Nonprofit group takes message of active citizenship to Boston youth
Published: Monday, February 13, 2012
Updated: Monday, February 13, 2012 07:02
Daniels implemented the curriculum in a classroom of eighth−graders.
"For eighth−graders, specifically, the action plans they picked weren't huge changes in their community," she said. "But for them, what's really important is to know that they can have a voice and there are people they can contact, and to give them the skills [they need], like teamwork−building and writing skills."
At Tufts, Jumbos are encouraged to be active citizens, as well as to voice their opinions openly. Generation Citizen presents a new challenge, however, in directing that perspective to students in low−income schools who may not have had the same experiences that current Tufts students had when they were younger.
"Most Tufts students know we have some sort of power to change things," Kroetch said. "But its not just the mentors going out and being active citizens, it's creating a new generation of students that are also learning how to be active citizens and how to participate, making sure that the Civic Engagement Gap shrinks."
According to Levine, the age that GC targets — secondary school students — is critical. If the students are not reached now, the Civic Engagement Gap will remain great and the students may not learn that they should be involved in the democratic process, he said.
"It's really a formative age. We know that if you are not engaged when you're an adolescent, the chances you're going to be engaged later are much lower," Levine said. "So it's really the point where huge gaps in participation open up, and they're very hard to close."
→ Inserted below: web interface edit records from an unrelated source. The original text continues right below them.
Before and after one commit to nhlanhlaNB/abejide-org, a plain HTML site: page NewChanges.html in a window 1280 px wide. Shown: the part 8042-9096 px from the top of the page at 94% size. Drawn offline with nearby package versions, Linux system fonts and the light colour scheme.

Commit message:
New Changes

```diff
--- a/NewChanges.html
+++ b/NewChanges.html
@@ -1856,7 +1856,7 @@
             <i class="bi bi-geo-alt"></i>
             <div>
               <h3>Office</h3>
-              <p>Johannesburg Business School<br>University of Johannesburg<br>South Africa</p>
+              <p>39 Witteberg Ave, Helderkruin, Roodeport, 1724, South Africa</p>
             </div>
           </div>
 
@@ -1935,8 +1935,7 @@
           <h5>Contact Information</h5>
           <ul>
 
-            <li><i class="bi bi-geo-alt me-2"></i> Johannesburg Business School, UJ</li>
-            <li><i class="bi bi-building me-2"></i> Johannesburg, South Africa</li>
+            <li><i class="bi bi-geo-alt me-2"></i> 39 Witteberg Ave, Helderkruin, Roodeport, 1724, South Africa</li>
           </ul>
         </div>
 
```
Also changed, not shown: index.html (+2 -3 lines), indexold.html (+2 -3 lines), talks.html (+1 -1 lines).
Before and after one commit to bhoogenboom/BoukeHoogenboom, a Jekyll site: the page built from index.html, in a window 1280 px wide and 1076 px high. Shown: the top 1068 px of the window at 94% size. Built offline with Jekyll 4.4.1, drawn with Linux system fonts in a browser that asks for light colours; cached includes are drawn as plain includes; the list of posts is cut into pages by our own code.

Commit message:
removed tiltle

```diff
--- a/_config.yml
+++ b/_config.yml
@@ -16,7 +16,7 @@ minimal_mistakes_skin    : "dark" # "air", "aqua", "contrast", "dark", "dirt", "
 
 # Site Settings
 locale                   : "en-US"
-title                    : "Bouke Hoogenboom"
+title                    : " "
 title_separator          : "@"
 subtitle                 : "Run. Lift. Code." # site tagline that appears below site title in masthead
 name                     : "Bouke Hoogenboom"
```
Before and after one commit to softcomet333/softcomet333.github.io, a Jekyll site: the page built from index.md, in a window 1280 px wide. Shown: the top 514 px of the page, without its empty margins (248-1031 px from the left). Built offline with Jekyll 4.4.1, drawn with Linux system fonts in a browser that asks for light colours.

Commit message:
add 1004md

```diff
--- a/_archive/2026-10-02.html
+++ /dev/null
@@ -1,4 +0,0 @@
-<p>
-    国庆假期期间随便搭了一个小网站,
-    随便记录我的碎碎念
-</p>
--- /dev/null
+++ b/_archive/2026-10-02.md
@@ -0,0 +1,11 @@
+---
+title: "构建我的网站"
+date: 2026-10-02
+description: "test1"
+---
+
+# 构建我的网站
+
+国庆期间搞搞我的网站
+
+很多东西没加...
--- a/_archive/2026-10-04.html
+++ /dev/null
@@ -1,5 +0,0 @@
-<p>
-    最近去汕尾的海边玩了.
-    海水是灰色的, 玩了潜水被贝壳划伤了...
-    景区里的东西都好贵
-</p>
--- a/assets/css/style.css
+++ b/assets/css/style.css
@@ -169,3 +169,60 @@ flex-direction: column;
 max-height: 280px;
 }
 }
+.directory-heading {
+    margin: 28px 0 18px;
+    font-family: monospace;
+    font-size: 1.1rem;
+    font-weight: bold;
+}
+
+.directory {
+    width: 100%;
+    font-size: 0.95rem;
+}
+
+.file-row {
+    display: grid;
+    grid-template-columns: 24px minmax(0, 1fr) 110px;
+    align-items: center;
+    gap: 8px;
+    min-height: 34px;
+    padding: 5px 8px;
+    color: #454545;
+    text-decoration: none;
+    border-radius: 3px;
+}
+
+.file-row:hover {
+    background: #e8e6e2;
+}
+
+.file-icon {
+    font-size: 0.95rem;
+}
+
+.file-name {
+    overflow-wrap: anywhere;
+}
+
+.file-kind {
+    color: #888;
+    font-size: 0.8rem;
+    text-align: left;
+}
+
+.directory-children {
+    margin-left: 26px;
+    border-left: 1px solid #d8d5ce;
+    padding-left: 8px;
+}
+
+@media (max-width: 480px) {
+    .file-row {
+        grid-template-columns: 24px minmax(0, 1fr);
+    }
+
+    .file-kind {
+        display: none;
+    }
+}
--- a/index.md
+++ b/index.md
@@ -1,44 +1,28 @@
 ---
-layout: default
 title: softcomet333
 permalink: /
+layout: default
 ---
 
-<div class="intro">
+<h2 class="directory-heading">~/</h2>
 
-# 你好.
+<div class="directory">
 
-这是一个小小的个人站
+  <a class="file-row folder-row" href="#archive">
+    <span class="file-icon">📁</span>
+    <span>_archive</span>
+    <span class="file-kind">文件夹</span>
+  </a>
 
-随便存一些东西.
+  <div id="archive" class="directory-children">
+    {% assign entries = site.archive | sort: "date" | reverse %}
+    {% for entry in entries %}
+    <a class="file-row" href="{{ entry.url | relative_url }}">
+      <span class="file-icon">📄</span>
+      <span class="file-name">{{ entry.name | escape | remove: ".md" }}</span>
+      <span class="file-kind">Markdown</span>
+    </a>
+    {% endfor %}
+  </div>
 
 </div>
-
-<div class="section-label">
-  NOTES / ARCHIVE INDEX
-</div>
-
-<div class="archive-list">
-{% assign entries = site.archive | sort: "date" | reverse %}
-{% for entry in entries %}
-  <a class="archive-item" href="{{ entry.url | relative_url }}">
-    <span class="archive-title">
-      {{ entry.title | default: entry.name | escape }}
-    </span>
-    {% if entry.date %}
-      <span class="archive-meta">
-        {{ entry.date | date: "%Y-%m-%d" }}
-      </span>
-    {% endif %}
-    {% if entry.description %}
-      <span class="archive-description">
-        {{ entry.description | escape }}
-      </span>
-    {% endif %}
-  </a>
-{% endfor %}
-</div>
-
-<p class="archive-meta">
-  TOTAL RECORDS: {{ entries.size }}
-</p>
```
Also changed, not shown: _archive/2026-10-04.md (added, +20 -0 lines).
GC mentors realize that this is the case, and commit themselves to a semester teaching students who often approach their project pessimistically, according to Blakesley, doubtful that they can actually make a difference. Ultimately, however, as the action parts of the curriculum emerge, the students begin to feel engaged and have a desire to participate, Blakesley said.
"Tufts is very into making change in the world," Daniels said. "We start with young kids so that they can have a voice early on and get to college to do the kind of things that Tufts students do."